To this day, the use of technology in language learning is still a controversial subject. Despite proof to the contrary, many still contend that language learning software cannot facilitate the necessary instruction for someone to become truly proficient in picking up a new language. In fact, as I write this, it’s highly that an argument is going down at some forum or some blog about the use of technology in teaching grammar, mastering vocabulary and developing language skills.
For analytical learners, even early versions of language learning software is like a gift sent down from heaven when it comes to language study, because the medium suits their preferred modes of picking up information so well. While modern language software still offers the same structured type of instruction, they now include the option of studying in other forms, making them suitable even for those who aren’t suited to stimulus-response types of instruction.
Vocabulary is one area where electronic technologies can truly take the game to another level. With a language software available, you can easily find the equivalent of an English word in any language that you want, complete instructions on the proper context in which to employ them.

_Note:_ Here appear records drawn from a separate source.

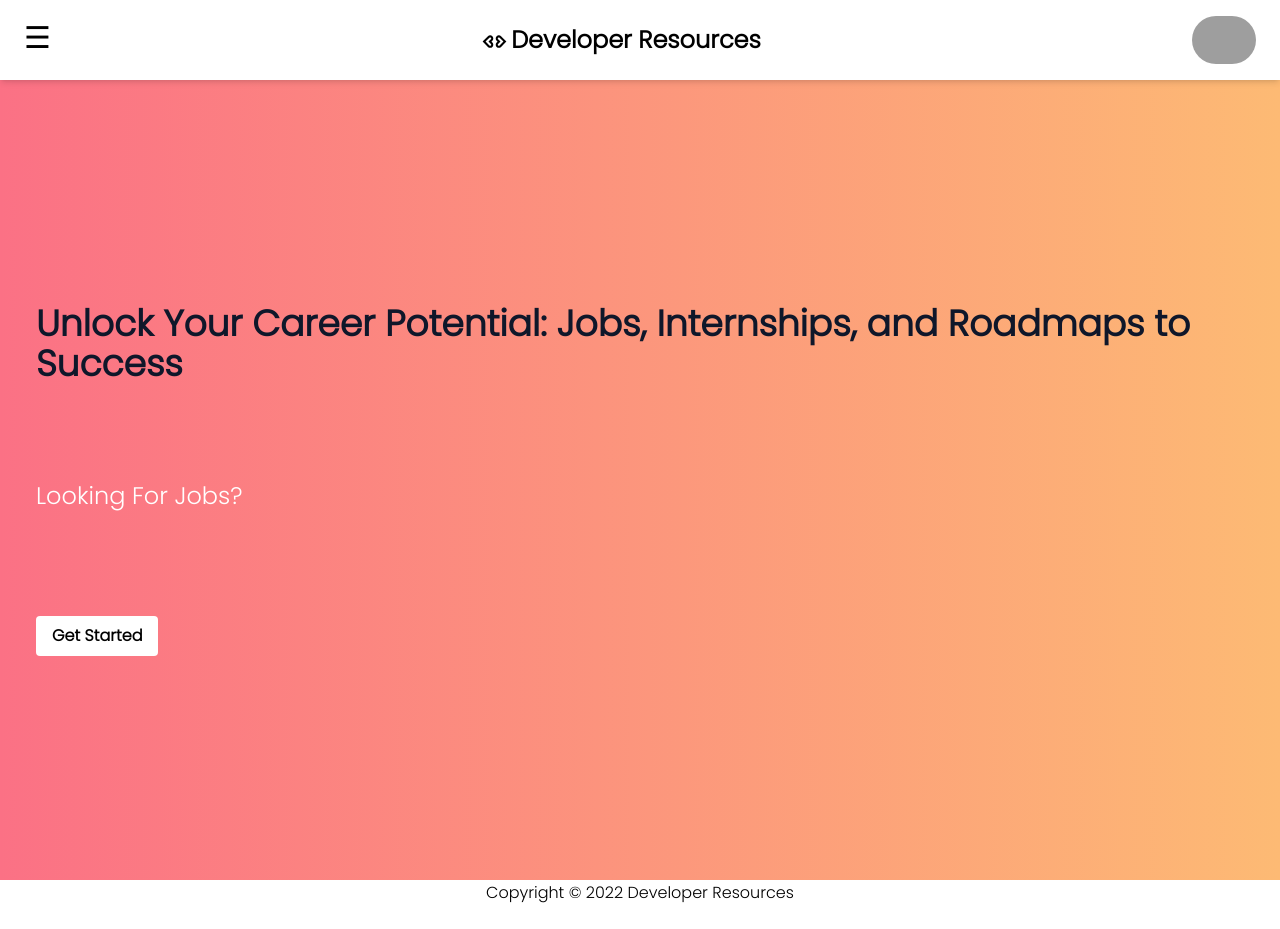
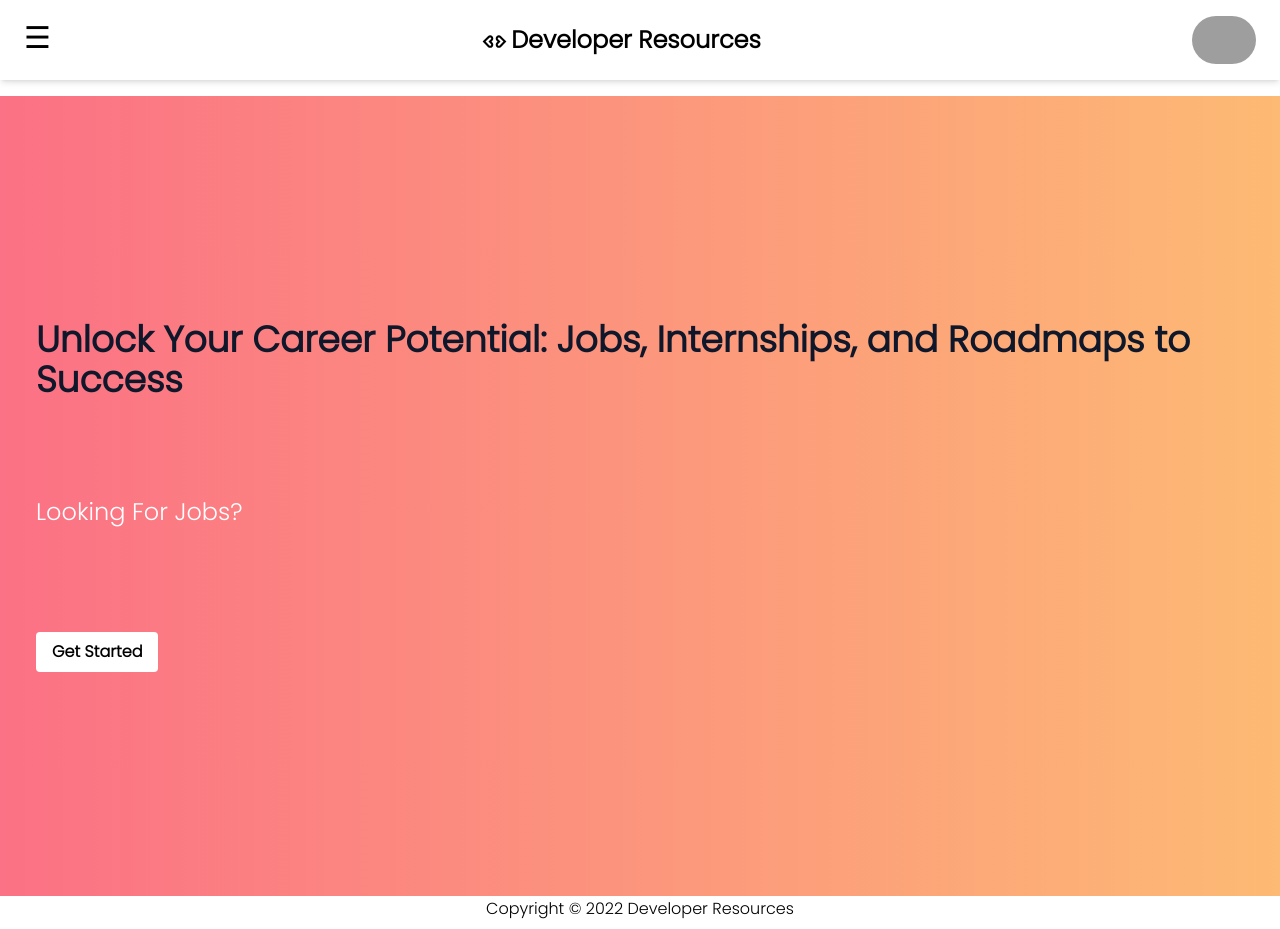
Before and after one commit to developer-resource/Dev-Resources, a React (Create React App) app: page / in a window 1280 px wide. Built offline with nearby package versions, Linux system fonts and the light colour scheme; grey boxes are pictures that could not be loaded.

Commit message:
Layout Margin Changes

```diff
--- a/src/pages/layout.js
+++ b/src/pages/layout.js
@@ -40,7 +40,7 @@ const Layout = () => {
                 </header>
 
                 {/* Content */}
-                <main className="flex-grow mt-10 md:mt-20">
+                <main className="flex-grow mt-20 md:mt-24">
                     <Routes>
                         <Route path='/' element={<Protected component={HomePage} />} />
                     </Routes>
```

In the areas of reading and listening comprehension, technology can perform like no other. The availability of materials of all forms – from articles to movies to songs – allow people to train their capacity to understand in another language much easier. For developing writing and speaking skills, though, I’m inclined to agree with detractors – you need real-world experience for that. Language software can provide basic practice, but you’ll need to apply the language out in the world to really gain heightened proficiency with its use.